■ What the task requires ■
Images in the data are to be skipped, while every line is restated exactly as written.

# # #

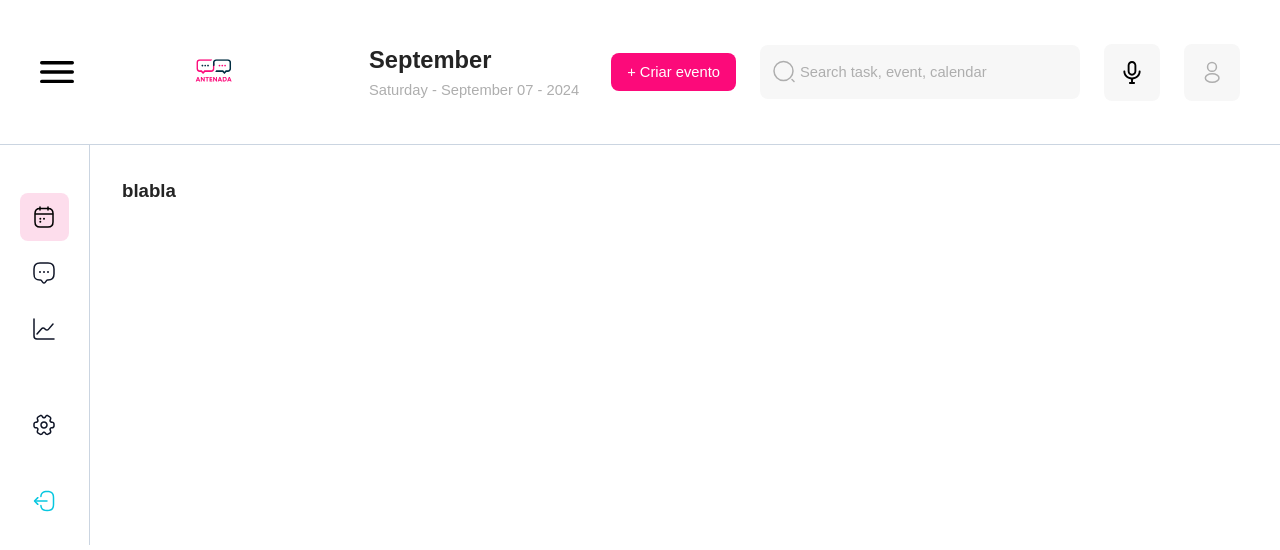
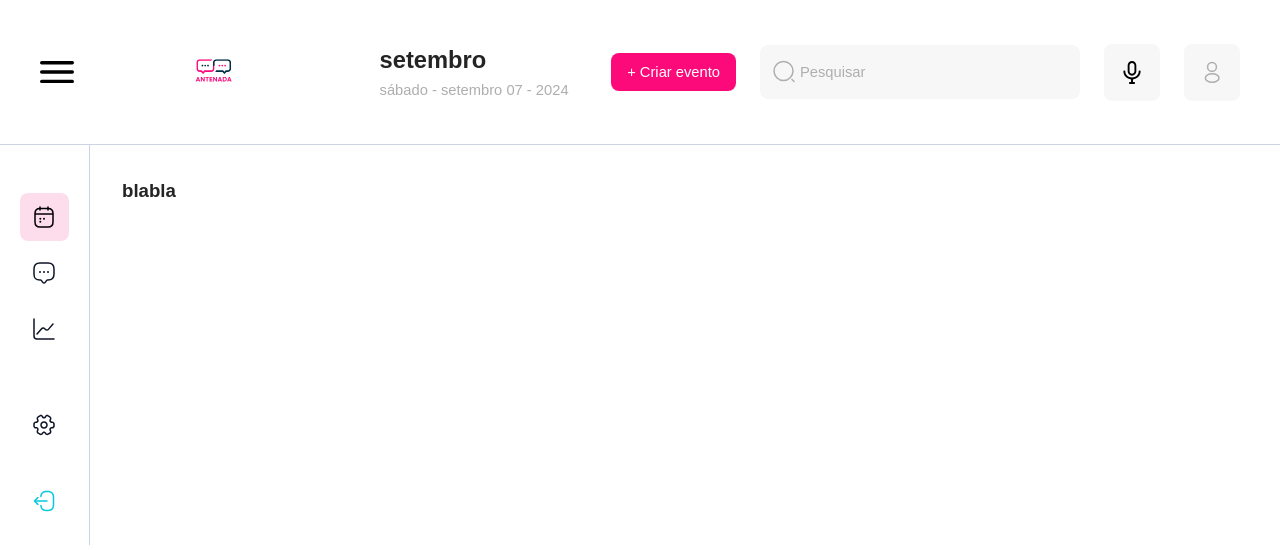
Before and after one commit to BlackoutHackathon/antenada, a Next.js app in the folder frontend/: page /locaisUteis in a window 1280 px wide. Shown: the top 550 px of the page. Built offline with nearby package versions, Linux system fonts and the light colour scheme.

Commit message:
Update frontend

```diff
--- a/frontend/src/components/EventsCalendar/Calendar.tsx
+++ b/frontend/src/components/EventsCalendar/Calendar.tsx
@@ -14,7 +14,7 @@ export const CalendarComponent = ({ getDate }: ICalendarComponent) => {
       value={date}
       className="flex w-full flex-col items-center rounded-lg border border-slate-300 p-4 text-xs"
       onClickDecade={undefined}
-      locale="en"
+      locale="pt-br"
       next2Label={null}
       prev2Label={null}
       prevLabel={<ArrowLeft />}
--- a/frontend/src/components/EventsCalendar/EventCard.tsx
+++ b/frontend/src/components/EventsCalendar/EventCard.tsx
@@ -1,4 +1,5 @@
 import moment from 'moment'
+import 'moment/locale/pt-br'
 
 import { EventForm } from '@/components/EventForm'
 import { useStateContext } from '@/context/StateContext'
@@ -7,9 +8,9 @@ import { Clock } from '@/Images'
 
 export const EventCard = (event: IEvents) => {
   const { setModal } = useStateContext()
-  const formatDate = moment(event.date).format('DD MMM, YYYY')
-  const formatStart = moment(event.startDate, 'HH:mm A').format('HH:mm A')
-  const formatEnd = moment(event.endDate, 'HH:mm A').format('HH:mm A')
+  const formatDate = moment(event.date).locale('pt-br').format('DD MMM, YYYY')
+  const formatStart = moment(event.startDate, 'HH:mm A').locale('pt-br').format('HH:mm A')
+  const formatEnd = moment(event.endDate, 'HH:mm A').locale('pt-br').format('HH:mm A')
 
   return (
     <article
--- a/frontend/src/components/EventsCalendar/index.tsx
+++ b/frontend/src/components/EventsCalendar/index.tsx
@@ -37,7 +37,7 @@ export const EventsCalendar = () => {
                 </StrictMode>
               ))
             ) : (
-              <p className="p-4">Nothing to show</p>
+              <p className="p-4">Nenhum evento</p>
             )}
           </div>
         </div>
--- a/frontend/src/components/Header/Date.tsx
+++ b/frontend/src/components/Header/Date.tsx
@@ -1,7 +1,8 @@
 import moment from 'moment'
+import 'moment/locale/pt-br'
 
 export default function HeaderDate() {
-  const now = moment()
+  const now = moment().locale('pt-br')
 
   return (
     <span>
--- a/frontend/src/components/Header/SearchForm.tsx
+++ b/frontend/src/components/Header/SearchForm.tsx
@@ -13,7 +13,7 @@ export const SearchForm = () => {
         <input
           type="search"
           className="block w-full rounded-lg bg-search p-4 pl-10 text-sm font-normal text-navTitle"
-          placeholder="Search task, event, calendar"
+          placeholder="Pesquisar"
           onChange={(event) => setSearch(event.currentTarget.value)}
         />
       </div>
--- a/frontend/src/mocks/AppConfig.ts
+++ b/frontend/src/mocks/AppConfig.ts
@@ -2,5 +2,5 @@ export const AppConfig = {
   site_name: 'antenada',
   title: 'Calendar',
   description: 'antenada front-end challenge',
-  locale: 'en'
+  locale: 'pt-br'
 }
```
Also changed, not shown: frontend/public/img/logoAntenada.svg (added).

# # #

■ Result for this exercise ■
Before and after one commit to BlackoutHackathon/antenada, a Next.js app in the folder frontend/: page /locaisUteis in a window 1280 px wide. Shown: the top 550 px of the page. Built offline with nearby package versions, Linux system fonts and the light colour scheme.

Commit message:
Update frontend

```diff
--- a/frontend/src/components/EventsCalendar/Calendar.tsx
+++ b/frontend/src/components/EventsCalendar/Calendar.tsx
@@ -14,7 +14,7 @@ export const CalendarComponent = ({ getDate }: ICalendarComponent) => {
       value={date}
       className="flex w-full flex-col items-center rounded-lg border border-slate-300 p-4 text-xs"
       onClickDecade={undefined}
-      locale="en"
+      locale="pt-br"
       next2Label={null}
       prev2Label={null}
       prevLabel={<ArrowLeft />}
--- a/frontend/src/components/EventsCalendar/EventCard.tsx
+++ b/frontend/src/components/EventsCalendar/EventCard.tsx
@@ -1,4 +1,5 @@
 import moment from 'moment'
+import 'moment/locale/pt-br'
 
 import { EventForm } from '@/components/EventForm'
 import { useStateContext } from '@/context/StateContext'
@@ -7,9 +8,9 @@ import { Clock } from '@/Images'
 
 export const EventCard = (event: IEvents) => {
   const { setModal } = useStateContext()
-  const formatDate = moment(event.date).format('DD MMM, YYYY')
-  const formatStart = moment(event.startDate, 'HH:mm A').format('HH:mm A')
-  const formatEnd = moment(event.endDate, 'HH:mm A').format('HH:mm A')
+  const formatDate = moment(event.date).locale('pt-br').format('DD MMM, YYYY')
+  const formatStart = moment(event.startDate, 'HH:mm A').locale('pt-br').format('HH:mm A')
+  const formatEnd = moment(event.endDate, 'HH:mm A').locale('pt-br').format('HH:mm A')
 
   return (
     <article
--- a/frontend/src/components/EventsCalendar/index.tsx
+++ b/frontend/src/components/EventsCalendar/index.tsx
@@ -37,7 +37,7 @@ export const EventsCalendar = () => {
                 </StrictMode>
               ))
             ) : (
-              <p className="p-4">Nothing to show</p>
+              <p className="p-4">Nenhum evento</p>
             )}
           </div>
         </div>
--- a/frontend/src/components/Header/Date.tsx
+++ b/frontend/src/components/Header/Date.tsx
@@ -1,7 +1,8 @@
 import moment from 'moment'
+import 'moment/locale/pt-br'
 
 export default function HeaderDate() {
-  const now = moment()
+  const now = moment().locale('pt-br')
 
   return (
     <span>
--- a/frontend/src/components/Header/SearchForm.tsx
+++ b/frontend/src/components/Header/SearchForm.tsx
@@ -13,7 +13,7 @@ export const SearchForm = () => {
         <input
           type="search"
           className="block w-full rounded-lg bg-search p-4 pl-10 text-sm font-normal text-navTitle"
-          placeholder="Search task, event, calendar"
+          placeholder="Pesquisar"
           onChange={(event) => setSearch(event.currentTarget.value)}
         />
       </div>
--- a/frontend/src/mocks/AppConfig.ts
+++ b/frontend/src/mocks/AppConfig.ts
@@ -2,5 +2,5 @@ export const AppConfig = {
   site_name: 'antenada',
   title: 'Calendar',
   description: 'antenada front-end challenge',
-  locale: 'en'
+  locale: 'pt-br'
 }
```
Also changed, not shown: frontend/public/img/logoAntenada.svg (added).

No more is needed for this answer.